▶ [Activity]: Say only how many lines in the entries below contain the word "form".

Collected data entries
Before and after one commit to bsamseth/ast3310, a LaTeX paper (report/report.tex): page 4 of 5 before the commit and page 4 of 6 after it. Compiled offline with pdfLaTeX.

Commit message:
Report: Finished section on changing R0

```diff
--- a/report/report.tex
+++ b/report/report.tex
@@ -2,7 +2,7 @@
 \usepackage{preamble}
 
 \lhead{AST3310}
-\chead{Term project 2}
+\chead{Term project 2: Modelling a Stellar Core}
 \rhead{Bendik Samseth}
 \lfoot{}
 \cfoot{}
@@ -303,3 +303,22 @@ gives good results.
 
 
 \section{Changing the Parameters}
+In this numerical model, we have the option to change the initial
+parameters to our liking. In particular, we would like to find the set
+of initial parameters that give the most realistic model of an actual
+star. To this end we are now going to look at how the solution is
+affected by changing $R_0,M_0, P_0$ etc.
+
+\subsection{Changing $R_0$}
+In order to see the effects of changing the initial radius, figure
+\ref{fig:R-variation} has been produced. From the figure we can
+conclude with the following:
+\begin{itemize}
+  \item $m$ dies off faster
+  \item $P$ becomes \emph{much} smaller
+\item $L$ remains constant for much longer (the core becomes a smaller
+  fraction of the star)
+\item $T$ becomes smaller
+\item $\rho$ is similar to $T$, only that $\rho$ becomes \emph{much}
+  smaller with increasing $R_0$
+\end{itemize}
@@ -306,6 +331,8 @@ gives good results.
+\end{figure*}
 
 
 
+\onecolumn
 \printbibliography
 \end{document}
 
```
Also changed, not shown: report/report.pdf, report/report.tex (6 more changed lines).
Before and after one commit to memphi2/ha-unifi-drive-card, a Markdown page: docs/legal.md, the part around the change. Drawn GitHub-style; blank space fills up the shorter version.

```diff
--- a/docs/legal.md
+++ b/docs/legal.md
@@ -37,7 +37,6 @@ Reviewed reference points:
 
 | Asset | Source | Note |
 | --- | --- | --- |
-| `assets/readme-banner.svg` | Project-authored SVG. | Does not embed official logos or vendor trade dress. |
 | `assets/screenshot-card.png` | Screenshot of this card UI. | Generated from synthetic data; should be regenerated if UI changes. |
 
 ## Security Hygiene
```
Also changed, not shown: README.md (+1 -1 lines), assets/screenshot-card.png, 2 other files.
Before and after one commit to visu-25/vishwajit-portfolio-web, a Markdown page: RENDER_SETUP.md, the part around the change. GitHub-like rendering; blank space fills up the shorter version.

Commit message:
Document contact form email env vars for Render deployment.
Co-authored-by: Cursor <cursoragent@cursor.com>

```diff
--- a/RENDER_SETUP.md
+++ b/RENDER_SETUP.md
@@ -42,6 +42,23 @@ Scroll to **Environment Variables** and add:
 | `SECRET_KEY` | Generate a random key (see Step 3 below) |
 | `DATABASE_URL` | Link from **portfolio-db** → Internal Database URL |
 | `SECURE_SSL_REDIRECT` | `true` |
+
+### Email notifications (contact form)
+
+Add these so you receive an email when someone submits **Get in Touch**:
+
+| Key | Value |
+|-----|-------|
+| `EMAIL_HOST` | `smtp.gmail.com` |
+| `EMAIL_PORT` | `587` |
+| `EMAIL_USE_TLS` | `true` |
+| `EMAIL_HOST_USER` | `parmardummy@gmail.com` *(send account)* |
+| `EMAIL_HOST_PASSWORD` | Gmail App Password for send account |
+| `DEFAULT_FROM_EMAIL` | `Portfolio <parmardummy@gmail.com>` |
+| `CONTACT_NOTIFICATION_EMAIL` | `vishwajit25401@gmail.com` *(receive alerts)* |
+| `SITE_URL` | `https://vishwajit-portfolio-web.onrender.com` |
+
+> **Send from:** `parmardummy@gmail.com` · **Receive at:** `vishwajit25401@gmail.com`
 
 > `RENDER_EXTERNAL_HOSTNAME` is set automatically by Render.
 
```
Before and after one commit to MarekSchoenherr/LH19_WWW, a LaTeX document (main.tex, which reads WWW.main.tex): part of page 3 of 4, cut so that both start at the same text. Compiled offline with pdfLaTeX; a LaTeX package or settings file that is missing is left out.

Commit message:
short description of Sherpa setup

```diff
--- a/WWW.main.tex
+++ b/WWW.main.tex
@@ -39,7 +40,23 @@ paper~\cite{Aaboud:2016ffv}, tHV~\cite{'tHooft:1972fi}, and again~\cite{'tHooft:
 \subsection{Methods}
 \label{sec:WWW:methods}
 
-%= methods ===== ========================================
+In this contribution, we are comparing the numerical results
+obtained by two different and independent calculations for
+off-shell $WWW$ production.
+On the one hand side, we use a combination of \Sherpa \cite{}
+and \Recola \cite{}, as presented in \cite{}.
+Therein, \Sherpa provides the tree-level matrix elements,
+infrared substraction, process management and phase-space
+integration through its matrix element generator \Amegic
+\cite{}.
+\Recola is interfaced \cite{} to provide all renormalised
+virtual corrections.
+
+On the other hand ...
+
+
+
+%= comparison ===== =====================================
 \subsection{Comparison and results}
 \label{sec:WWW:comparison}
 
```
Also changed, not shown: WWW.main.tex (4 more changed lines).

▶ [Response]: 2